-------- INPUT FOR THIS TASK --------
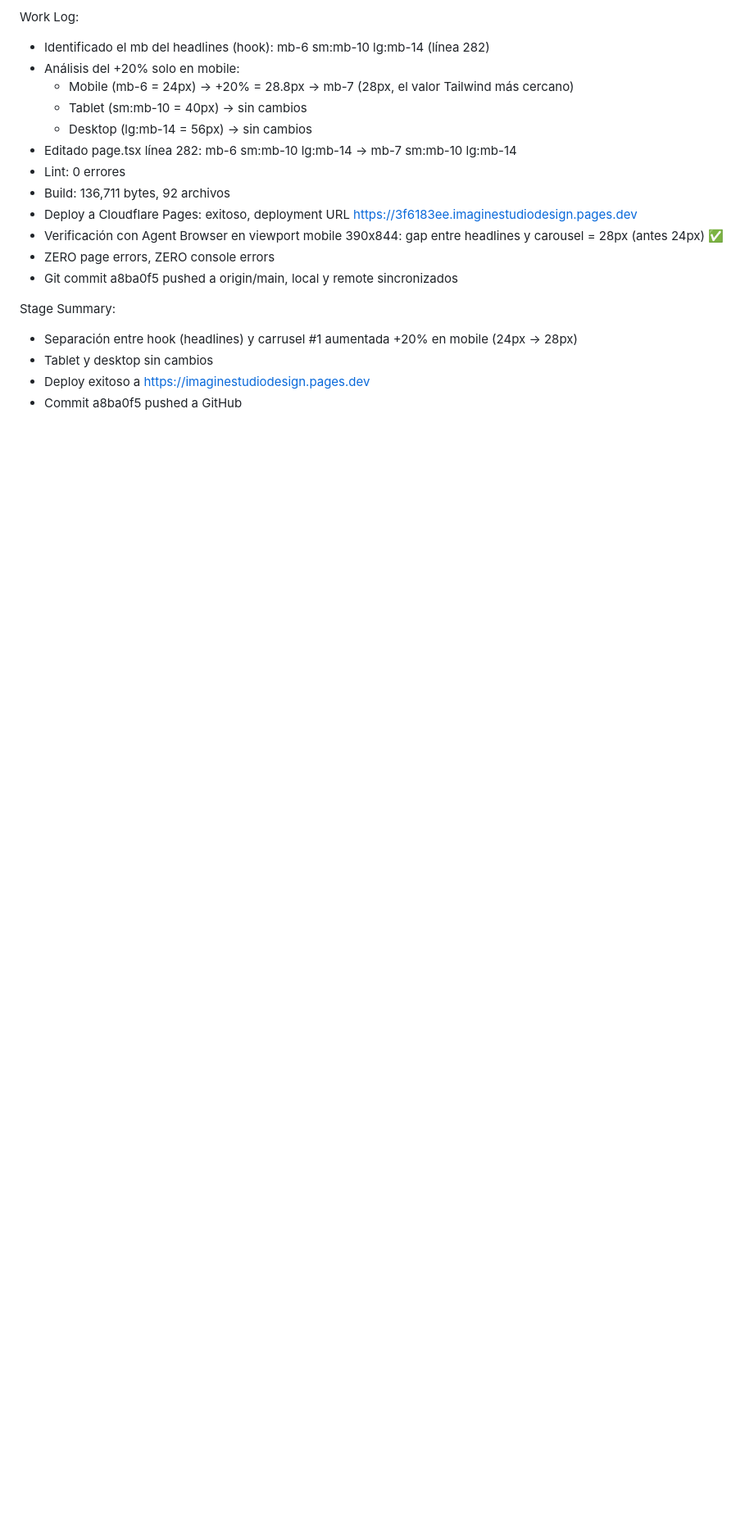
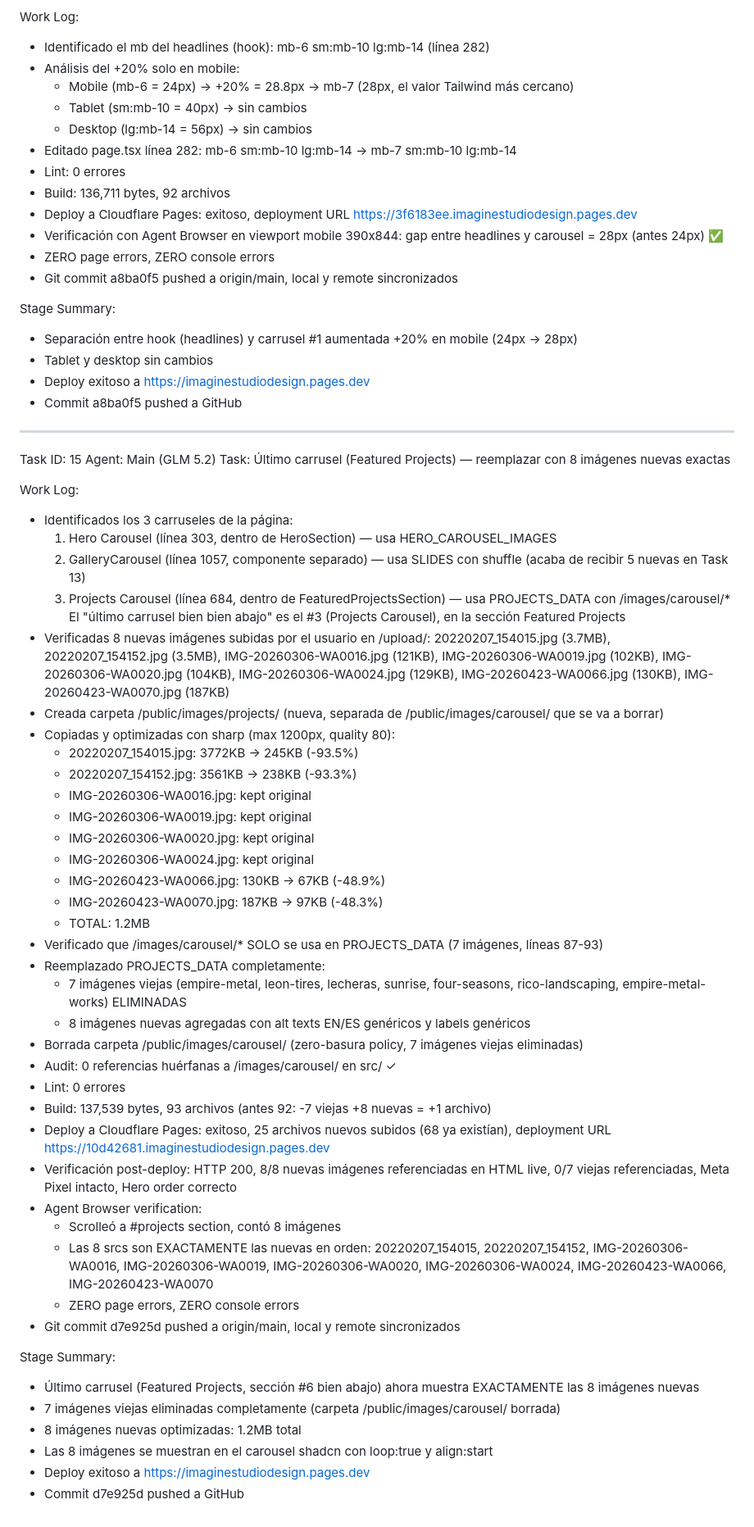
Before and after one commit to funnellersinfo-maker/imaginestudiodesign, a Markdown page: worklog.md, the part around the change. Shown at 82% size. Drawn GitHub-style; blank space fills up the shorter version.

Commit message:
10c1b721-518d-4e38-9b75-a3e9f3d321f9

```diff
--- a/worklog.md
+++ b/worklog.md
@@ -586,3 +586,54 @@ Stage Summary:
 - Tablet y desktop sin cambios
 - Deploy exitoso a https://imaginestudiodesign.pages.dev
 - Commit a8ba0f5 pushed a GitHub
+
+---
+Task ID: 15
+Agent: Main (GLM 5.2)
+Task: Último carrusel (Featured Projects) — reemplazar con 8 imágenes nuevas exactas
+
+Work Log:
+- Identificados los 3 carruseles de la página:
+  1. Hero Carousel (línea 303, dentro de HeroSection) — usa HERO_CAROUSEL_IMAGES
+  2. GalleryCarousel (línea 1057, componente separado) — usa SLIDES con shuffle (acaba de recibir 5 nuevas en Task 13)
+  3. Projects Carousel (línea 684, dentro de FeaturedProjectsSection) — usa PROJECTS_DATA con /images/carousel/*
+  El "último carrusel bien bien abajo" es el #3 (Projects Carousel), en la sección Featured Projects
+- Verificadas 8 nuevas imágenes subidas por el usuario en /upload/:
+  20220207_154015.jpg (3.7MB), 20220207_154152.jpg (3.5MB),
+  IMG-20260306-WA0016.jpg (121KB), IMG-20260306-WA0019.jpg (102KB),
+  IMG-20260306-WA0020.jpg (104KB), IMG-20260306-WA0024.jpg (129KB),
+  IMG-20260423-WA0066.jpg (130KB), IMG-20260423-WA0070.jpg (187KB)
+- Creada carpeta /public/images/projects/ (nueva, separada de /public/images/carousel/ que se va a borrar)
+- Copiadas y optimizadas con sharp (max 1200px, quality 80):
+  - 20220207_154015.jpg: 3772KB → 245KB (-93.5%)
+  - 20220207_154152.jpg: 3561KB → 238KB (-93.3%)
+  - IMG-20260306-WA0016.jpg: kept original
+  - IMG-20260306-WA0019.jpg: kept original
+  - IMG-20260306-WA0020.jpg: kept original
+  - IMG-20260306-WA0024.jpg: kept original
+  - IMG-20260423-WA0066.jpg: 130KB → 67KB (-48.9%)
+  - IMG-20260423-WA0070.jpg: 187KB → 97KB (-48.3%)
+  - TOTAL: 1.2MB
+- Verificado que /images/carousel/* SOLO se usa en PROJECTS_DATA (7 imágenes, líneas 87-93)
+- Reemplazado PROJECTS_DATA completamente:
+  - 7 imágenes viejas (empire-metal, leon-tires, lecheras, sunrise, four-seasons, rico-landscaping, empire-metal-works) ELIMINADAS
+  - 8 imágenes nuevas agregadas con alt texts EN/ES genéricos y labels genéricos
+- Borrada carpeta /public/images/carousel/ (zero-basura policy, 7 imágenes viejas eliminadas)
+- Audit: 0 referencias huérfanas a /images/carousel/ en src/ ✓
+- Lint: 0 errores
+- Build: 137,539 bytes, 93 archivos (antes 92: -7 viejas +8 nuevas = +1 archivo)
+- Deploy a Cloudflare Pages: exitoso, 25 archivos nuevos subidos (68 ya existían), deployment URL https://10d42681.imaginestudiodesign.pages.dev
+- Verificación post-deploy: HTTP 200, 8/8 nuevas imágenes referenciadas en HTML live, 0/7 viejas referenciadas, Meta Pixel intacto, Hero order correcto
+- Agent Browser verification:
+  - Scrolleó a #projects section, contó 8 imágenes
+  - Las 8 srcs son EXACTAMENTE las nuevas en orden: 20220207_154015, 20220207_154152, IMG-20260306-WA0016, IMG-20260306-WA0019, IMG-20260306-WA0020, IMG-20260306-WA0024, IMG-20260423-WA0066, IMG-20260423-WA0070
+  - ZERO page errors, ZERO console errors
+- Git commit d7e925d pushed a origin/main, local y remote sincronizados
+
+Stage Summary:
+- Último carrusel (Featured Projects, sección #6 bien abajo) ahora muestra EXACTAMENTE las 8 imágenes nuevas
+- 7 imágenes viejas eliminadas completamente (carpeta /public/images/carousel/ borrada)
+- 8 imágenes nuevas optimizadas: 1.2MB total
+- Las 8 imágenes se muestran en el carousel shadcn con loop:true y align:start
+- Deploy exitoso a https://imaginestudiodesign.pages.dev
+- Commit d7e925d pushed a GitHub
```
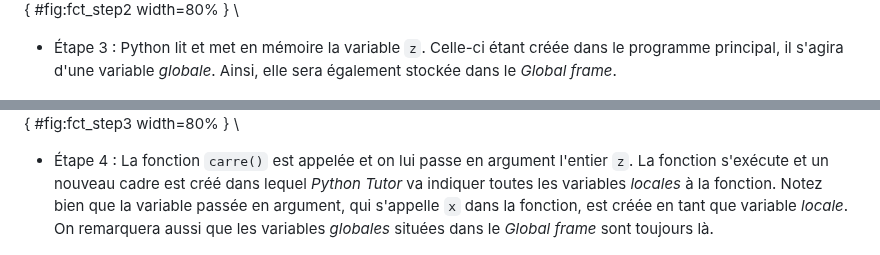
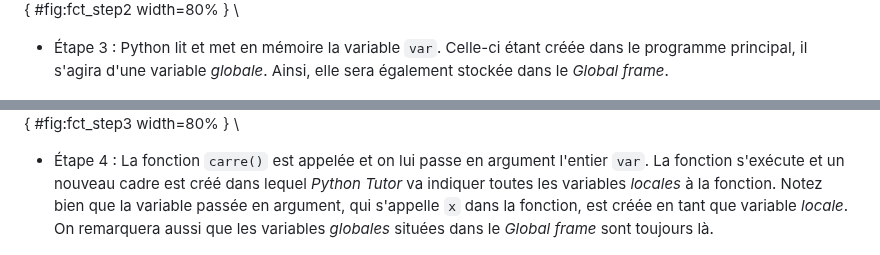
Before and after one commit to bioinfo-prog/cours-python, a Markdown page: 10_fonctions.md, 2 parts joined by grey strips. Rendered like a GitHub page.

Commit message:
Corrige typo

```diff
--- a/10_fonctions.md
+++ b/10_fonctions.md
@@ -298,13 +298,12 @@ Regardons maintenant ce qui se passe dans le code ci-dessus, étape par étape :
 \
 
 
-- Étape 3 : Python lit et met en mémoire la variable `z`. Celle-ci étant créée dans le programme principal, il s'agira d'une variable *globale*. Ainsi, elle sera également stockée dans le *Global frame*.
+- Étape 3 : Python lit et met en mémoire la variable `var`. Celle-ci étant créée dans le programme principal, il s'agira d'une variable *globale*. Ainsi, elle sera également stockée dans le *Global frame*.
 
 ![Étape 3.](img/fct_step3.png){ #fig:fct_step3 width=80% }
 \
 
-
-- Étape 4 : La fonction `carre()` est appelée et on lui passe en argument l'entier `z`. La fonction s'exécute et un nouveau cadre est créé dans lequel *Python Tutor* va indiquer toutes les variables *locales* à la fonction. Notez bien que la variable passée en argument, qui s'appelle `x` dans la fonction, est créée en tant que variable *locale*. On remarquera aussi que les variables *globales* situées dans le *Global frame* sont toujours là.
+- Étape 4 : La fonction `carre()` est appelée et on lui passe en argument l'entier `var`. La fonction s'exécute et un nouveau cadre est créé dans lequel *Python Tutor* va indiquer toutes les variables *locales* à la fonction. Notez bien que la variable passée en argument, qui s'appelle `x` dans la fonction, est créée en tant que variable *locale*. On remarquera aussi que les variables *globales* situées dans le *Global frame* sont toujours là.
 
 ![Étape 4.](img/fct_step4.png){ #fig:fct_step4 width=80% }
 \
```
--------
The result should be the full set of entries above, restated exactly and without images.

* _SOLUTION FOR THIS PROBLEM_
Before and after one commit to funnellersinfo-maker/imaginestudiodesign, a Markdown page: worklog.md, the part around the change. Shown at 82% size. Drawn GitHub-style; blank space fills up the shorter version.

Commit message:
10c1b721-518d-4e38-9b75-a3e9f3d321f9

```diff
--- a/worklog.md
+++ b/worklog.md
@@ -586,3 +586,54 @@ Stage Summary:
 - Tablet y desktop sin cambios
 - Deploy exitoso a https://imaginestudiodesign.pages.dev
 - Commit a8ba0f5 pushed a GitHub
+
+---
+Task ID: 15
+Agent: Main (GLM 5.2)
+Task: Último carrusel (Featured Projects) — reemplazar con 8 imágenes nuevas exactas
+
+Work Log:
+- Identificados los 3 carruseles de la página:
+  1. Hero Carousel (línea 303, dentro de HeroSection) — usa HERO_CAROUSEL_IMAGES
+  2. GalleryCarousel (línea 1057, componente separado) — usa SLIDES con shuffle (acaba de recibir 5 nuevas en Task 13)
+  3. Projects Carousel (línea 684, dentro de FeaturedProjectsSection) — usa PROJECTS_DATA con /images/carousel/*
+  El "último carrusel bien bien abajo" es el #3 (Projects Carousel), en la sección Featured Projects
+- Verificadas 8 nuevas imágenes subidas por el usuario en /upload/:
+  20220207_154015.jpg (3.7MB), 20220207_154152.jpg (3.5MB),
+  IMG-20260306-WA0016.jpg (121KB), IMG-20260306-WA0019.jpg (102KB),
+  IMG-20260306-WA0020.jpg (104KB), IMG-20260306-WA0024.jpg (129KB),
+  IMG-20260423-WA0066.jpg (130KB), IMG-20260423-WA0070.jpg (187KB)
+- Creada carpeta /public/images/projects/ (nueva, separada de /public/images/carousel/ que se va a borrar)
+- Copiadas y optimizadas con sharp (max 1200px, quality 80):
+  - 20220207_154015.jpg: 3772KB → 245KB (-93.5%)
+  - 20220207_154152.jpg: 3561KB → 238KB (-93.3%)
+  - IMG-20260306-WA0016.jpg: kept original
+  - IMG-20260306-WA0019.jpg: kept original
+  - IMG-20260306-WA0020.jpg: kept original
+  - IMG-20260306-WA0024.jpg: kept original
+  - IMG-20260423-WA0066.jpg: 130KB → 67KB (-48.9%)
+  - IMG-20260423-WA0070.jpg: 187KB → 97KB (-48.3%)
+  - TOTAL: 1.2MB
+- Verificado que /images/carousel/* SOLO se usa en PROJECTS_DATA (7 imágenes, líneas 87-93)
+- Reemplazado PROJECTS_DATA completamente:
+  - 7 imágenes viejas (empire-metal, leon-tires, lecheras, sunrise, four-seasons, rico-landscaping, empire-metal-works) ELIMINADAS
+  - 8 imágenes nuevas agregadas con alt texts EN/ES genéricos y labels genéricos
+- Borrada carpeta /public/images/carousel/ (zero-basura policy, 7 imágenes viejas eliminadas)
+- Audit: 0 referencias huérfanas a /images/carousel/ en src/ ✓
+- Lint: 0 errores
+- Build: 137,539 bytes, 93 archivos (antes 92: -7 viejas +8 nuevas = +1 archivo)
+- Deploy a Cloudflare Pages: exitoso, 25 archivos nuevos subidos (68 ya existían), deployment URL https://10d42681.imaginestudiodesign.pages.dev
+- Verificación post-deploy: HTTP 200, 8/8 nuevas imágenes referenciadas en HTML live, 0/7 viejas referenciadas, Meta Pixel intacto, Hero order correcto
+- Agent Browser verification:
+  - Scrolleó a #projects section, contó 8 imágenes
+  - Las 8 srcs son EXACTAMENTE las nuevas en orden: 20220207_154015, 20220207_154152, IMG-20260306-WA0016, IMG-20260306-WA0019, IMG-20260306-WA0020, IMG-20260306-WA0024, IMG-20260423-WA0066, IMG-20260423-WA0070
+  - ZERO page errors, ZERO console errors
+- Git commit d7e925d pushed a origin/main, local y remote sincronizados
+
+Stage Summary:
+- Último carrusel (Featured Projects, sección #6 bien abajo) ahora muestra EXACTAMENTE las 8 imágenes nuevas
+- 7 imágenes viejas eliminadas completamente (carpeta /public/images/carousel/ borrada)
+- 8 imágenes nuevas optimizadas: 1.2MB total
+- Las 8 imágenes se muestran en el carousel shadcn con loop:true y align:start
+- Deploy exitoso a https://imaginestudiodesign.pages.dev
+- Commit d7e925d pushed a GitHub
```
Before and after one commit to bioinfo-prog/cours-python, a Markdown page: 10_fonctions.md, 2 parts joined by grey strips. Rendered like a GitHub page.

Commit message:
Corrige typo

```diff
--- a/10_fonctions.md
+++ b/10_fonctions.md
@@ -298,13 +298,12 @@ Regardons maintenant ce qui se passe dans le code ci-dessus, étape par étape :
 \
 
 
-- Étape 3 : Python lit et met en mémoire la variable `z`. Celle-ci étant créée dans le programme principal, il s'agira d'une variable *globale*. Ainsi, elle sera également stockée dans le *Global frame*.
+- Étape 3 : Python lit et met en mémoire la variable `var`. Celle-ci étant créée dans le programme principal, il s'agira d'une variable *globale*. Ainsi, elle sera également stockée dans le *Global frame*.
 
 ![Étape 3.](img/fct_step3.png){ #fig:fct_step3 width=80% }
 \
 
-
-- Étape 4 : La fonction `carre()` est appelée et on lui passe en argument l'entier `z`. La fonction s'exécute et un nouveau cadre est créé dans lequel *Python Tutor* va indiquer toutes les variables *locales* à la fonction. Notez bien que la variable passée en argument, qui s'appelle `x` dans la fonction, est créée en tant que variable *locale*. On remarquera aussi que les variables *globales* situées dans le *Global frame* sont toujours là.
+- Étape 4 : La fonction `carre()` est appelée et on lui passe en argument l'entier `var`. La fonction s'exécute et un nouveau cadre est créé dans lequel *Python Tutor* va indiquer toutes les variables *locales* à la fonction. Notez bien que la variable passée en argument, qui s'appelle `x` dans la fonction, est créée en tant que variable *locale*. On remarquera aussi que les variables *globales* situées dans le *Global frame* sont toujours là.
 
 ![Étape 4.](img/fct_step4.png){ #fig:fct_step4 width=80% }
 \
```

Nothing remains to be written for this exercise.